_Raw data_:
◇ ◇ ◇ ◇ ◇ ◇ ◇

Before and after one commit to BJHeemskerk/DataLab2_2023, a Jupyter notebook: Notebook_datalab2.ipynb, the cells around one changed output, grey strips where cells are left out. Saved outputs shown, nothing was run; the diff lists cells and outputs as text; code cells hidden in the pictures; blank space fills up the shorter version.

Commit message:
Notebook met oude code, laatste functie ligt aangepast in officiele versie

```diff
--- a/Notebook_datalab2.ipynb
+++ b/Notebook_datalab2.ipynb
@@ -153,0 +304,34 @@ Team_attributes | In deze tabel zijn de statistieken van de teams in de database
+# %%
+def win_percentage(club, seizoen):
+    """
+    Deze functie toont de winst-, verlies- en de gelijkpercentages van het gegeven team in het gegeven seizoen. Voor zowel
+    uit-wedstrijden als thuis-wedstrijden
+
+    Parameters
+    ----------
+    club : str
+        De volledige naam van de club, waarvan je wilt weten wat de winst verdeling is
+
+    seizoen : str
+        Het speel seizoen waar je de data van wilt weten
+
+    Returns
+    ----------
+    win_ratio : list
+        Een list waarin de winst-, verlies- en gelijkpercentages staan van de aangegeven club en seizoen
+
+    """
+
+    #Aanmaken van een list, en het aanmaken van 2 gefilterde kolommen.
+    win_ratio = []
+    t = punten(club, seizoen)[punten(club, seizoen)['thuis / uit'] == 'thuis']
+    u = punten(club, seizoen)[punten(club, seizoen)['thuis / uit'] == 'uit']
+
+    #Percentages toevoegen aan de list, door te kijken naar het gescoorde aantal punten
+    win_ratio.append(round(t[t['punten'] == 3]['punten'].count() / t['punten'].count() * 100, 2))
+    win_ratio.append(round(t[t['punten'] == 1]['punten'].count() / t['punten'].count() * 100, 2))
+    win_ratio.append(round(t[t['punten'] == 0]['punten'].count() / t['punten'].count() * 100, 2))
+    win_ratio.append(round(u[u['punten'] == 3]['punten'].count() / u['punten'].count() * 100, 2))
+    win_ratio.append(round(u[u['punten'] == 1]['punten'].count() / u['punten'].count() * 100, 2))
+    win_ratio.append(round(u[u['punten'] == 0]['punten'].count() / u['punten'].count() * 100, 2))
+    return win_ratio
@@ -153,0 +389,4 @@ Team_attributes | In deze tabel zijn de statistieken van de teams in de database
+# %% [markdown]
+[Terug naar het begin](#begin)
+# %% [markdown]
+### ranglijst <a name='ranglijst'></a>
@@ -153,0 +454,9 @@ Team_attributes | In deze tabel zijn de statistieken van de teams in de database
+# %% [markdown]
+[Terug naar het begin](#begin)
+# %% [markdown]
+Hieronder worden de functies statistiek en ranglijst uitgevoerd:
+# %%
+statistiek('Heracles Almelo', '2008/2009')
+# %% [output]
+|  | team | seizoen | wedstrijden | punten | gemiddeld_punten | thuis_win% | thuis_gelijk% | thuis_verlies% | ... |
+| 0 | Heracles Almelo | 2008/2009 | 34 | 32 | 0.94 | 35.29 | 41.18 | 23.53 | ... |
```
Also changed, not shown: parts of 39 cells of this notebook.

◇ ◇ ◇ ◇ ◇ ◇ ◇

_Task directions_:
Copy the entire listing, keeping each line exactly as it is.

_Task answer_:
Before and after one commit to BJHeemskerk/DataLab2_2023, a Jupyter notebook: Notebook_datalab2.ipynb, the cells around one changed output, grey strips where cells are left out. Saved outputs shown, nothing was run; the diff lists cells and outputs as text; code cells hidden in the pictures; blank space fills up the shorter version.

Commit message:
Notebook met oude code, laatste functie ligt aangepast in officiele versie

```diff
--- a/Notebook_datalab2.ipynb
+++ b/Notebook_datalab2.ipynb
@@ -153,0 +304,34 @@ Team_attributes | In deze tabel zijn de statistieken van de teams in de database
+# %%
+def win_percentage(club, seizoen):
+    """
+    Deze functie toont de winst-, verlies- en de gelijkpercentages van het gegeven team in het gegeven seizoen. Voor zowel
+    uit-wedstrijden als thuis-wedstrijden
+
+    Parameters
+    ----------
+    club : str
+        De volledige naam van de club, waarvan je wilt weten wat de winst verdeling is
+
+    seizoen : str
+        Het speel seizoen waar je de data van wilt weten
+
+    Returns
+    ----------
+    win_ratio : list
+        Een list waarin de winst-, verlies- en gelijkpercentages staan van de aangegeven club en seizoen
+
+    """
+
+    #Aanmaken van een list, en het aanmaken van 2 gefilterde kolommen.
+    win_ratio = []
+    t = punten(club, seizoen)[punten(club, seizoen)['thuis / uit'] == 'thuis']
+    u = punten(club, seizoen)[punten(club, seizoen)['thuis / uit'] == 'uit']
+
+    #Percentages toevoegen aan de list, door te kijken naar het gescoorde aantal punten
+    win_ratio.append(round(t[t['punten'] == 3]['punten'].count() / t['punten'].count() * 100, 2))
+    win_ratio.append(round(t[t['punten'] == 1]['punten'].count() / t['punten'].count() * 100, 2))
+    win_ratio.append(round(t[t['punten'] == 0]['punten'].count() / t['punten'].count() * 100, 2))
+    win_ratio.append(round(u[u['punten'] == 3]['punten'].count() / u['punten'].count() * 100, 2))
+    win_ratio.append(round(u[u['punten'] == 1]['punten'].count() / u['punten'].count() * 100, 2))
+    win_ratio.append(round(u[u['punten'] == 0]['punten'].count() / u['punten'].count() * 100, 2))
+    return win_ratio
@@ -153,0 +389,4 @@ Team_attributes | In deze tabel zijn de statistieken van de teams in de database
+# %% [markdown]
+[Terug naar het begin](#begin)
+# %% [markdown]
+### ranglijst <a name='ranglijst'></a>
@@ -153,0 +454,9 @@ Team_attributes | In deze tabel zijn de statistieken van de teams in de database
+# %% [markdown]
+[Terug naar het begin](#begin)
+# %% [markdown]
+Hieronder worden de functies statistiek en ranglijst uitgevoerd:
+# %%
+statistiek('Heracles Almelo', '2008/2009')
+# %% [output]
+|  | team | seizoen | wedstrijden | punten | gemiddeld_punten | thuis_win% | thuis_gelijk% | thuis_verlies% | ... |
+| 0 | Heracles Almelo | 2008/2009 | 34 | 32 | 0.94 | 35.29 | 41.18 | 23.53 | ... |
```
Also changed, not shown: parts of 39 cells of this notebook.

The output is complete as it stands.